- Install exterior lighting. Make sure it is evenly distributed and does not create deep shadows. Poor lighting can be worse than no lighting. Landscaping lights are functional, as well as decorative, if properly spaced and directed.
- Make sure that no bushes or trees obscure windows or doors. Over grown landscaping can provide excellent coverage. If you have basement windows, install glass block windows. They are an excellent, attractive means of securing lower lever windows. Prune bushes at least 18 inches from the ground up.
- Many burglaries occur through second story windows or patios. Make sure that any trellises or trees do not provide access to upper levels.
- Engrave and list all your valuables. Photos are a good idea to keep inventory of property. Video is even better
- If you find your house has been burglarized, DO NOT enter until the police have secured the premises

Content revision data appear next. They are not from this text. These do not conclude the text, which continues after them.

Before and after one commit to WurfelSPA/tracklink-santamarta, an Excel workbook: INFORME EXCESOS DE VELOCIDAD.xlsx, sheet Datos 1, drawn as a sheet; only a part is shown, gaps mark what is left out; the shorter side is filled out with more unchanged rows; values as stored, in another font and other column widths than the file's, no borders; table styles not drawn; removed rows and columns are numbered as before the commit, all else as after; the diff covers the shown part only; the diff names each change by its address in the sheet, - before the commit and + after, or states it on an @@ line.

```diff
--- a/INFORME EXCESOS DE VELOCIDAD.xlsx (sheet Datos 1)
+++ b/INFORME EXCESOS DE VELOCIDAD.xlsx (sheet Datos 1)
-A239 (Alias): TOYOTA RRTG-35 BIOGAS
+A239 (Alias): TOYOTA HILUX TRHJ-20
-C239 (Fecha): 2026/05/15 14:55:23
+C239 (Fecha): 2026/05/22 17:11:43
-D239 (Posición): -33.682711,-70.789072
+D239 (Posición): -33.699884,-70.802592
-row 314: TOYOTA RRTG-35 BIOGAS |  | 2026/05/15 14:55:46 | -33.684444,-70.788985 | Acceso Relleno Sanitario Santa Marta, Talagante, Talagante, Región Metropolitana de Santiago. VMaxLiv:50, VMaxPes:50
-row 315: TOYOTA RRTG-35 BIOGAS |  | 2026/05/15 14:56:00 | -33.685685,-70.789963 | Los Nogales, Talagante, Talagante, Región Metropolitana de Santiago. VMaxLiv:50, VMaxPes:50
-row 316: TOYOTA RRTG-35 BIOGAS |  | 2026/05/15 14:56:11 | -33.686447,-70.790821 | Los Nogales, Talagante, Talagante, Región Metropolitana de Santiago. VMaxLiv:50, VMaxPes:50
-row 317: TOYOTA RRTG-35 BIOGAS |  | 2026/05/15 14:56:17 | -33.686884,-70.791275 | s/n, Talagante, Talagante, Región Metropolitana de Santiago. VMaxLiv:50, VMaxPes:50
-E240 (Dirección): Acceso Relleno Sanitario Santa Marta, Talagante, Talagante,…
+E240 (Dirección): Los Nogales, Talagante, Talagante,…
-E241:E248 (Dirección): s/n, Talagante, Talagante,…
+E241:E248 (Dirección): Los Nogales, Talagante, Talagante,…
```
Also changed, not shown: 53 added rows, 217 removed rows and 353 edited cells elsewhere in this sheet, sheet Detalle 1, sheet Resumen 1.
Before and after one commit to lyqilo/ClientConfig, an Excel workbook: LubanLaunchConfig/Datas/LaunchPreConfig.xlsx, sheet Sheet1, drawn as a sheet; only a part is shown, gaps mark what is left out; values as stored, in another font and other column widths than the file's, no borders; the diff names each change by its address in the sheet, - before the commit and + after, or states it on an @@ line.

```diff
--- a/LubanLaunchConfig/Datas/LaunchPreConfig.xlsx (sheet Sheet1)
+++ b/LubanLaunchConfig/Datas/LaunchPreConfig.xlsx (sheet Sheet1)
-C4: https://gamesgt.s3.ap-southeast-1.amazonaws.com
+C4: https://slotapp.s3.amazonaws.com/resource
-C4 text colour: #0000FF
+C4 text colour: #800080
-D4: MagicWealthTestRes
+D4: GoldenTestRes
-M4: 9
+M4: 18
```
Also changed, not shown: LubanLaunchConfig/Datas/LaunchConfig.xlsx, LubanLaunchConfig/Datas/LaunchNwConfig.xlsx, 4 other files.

From the Curb
- Are your house numbers visible from the street for emergency service such as police, fire, and ambulance?
- Does the overall appearance of your home give criminals information about you and your family that would assist them in victimizing you–things such as a full mailbox, outdoor lighting on during the day, or the garage doors open with no cars present?
- Are all fence gates padlocked to make it more difficult for strangers to enter your yard?
- Are your shrubs and trees trimmed to “open up the line of sight” of your home for your neighbors from several directions?
- Are shrubs and trees trimmed to prohibit concealment of an intruder?
- Do you have only decorative lighting such as used in flower beds?
- Do you have only entrance/exit lighting such as front/rear door type lights?
- Do you have true security lighting operated by an electric eye or timer, every night, all night, giving your home a perimeter of light around it?
- Are all external doors either metal, solid wood, solid wood frame, or at least solid core construction?
- Are door frames strong and tight enough to withstand some degree of force?
- Are doors with outside exposed hinges pinned to prevent easy removal from outside?
- Are all external doors equipped with “good” dead bolt locks which have at least a one-inch throw?
- Are the strike plates installed with three-to-four inch screws which are anchored well into the two-by-four inch stud behind the door frame?
- Are glass sliding doors pinned to prevent being forced open? Is the upper track secured with large pan head screws to prevent lifting?
- Are French or double doors fitted with flush bolts at the top and bottom edge of the inactive or secondary door?
- Is there a door leading from the garage to the interior of the home, and if so, is it equally secure as an external door?
- Are wooden windows “pinned” on both sides, from the inside?
- Are aluminum windows fitted with secondary locking devices, easily removed, in case of fire?
- Is shrubbery trimmed away from the outside of the windows to prohibit concealment of an intruder?
- Are overhead garage doors fitted with an interior locking device, blocking the track, as well as an outside locking device?
- Do windows in the garage door prohibit viewing the interior of the garage from the outside by use of curtains or film?
- Is the garage door kept down and locked at all times?
Alarms offer additional security, but should never be substituted for good locks. When considering an alarm, you should have several companies appraise your needs. Insist on a written proposal and a copy of the contract you will need to sign. Before signing, check the company’s reputation through the Better Business Bureau.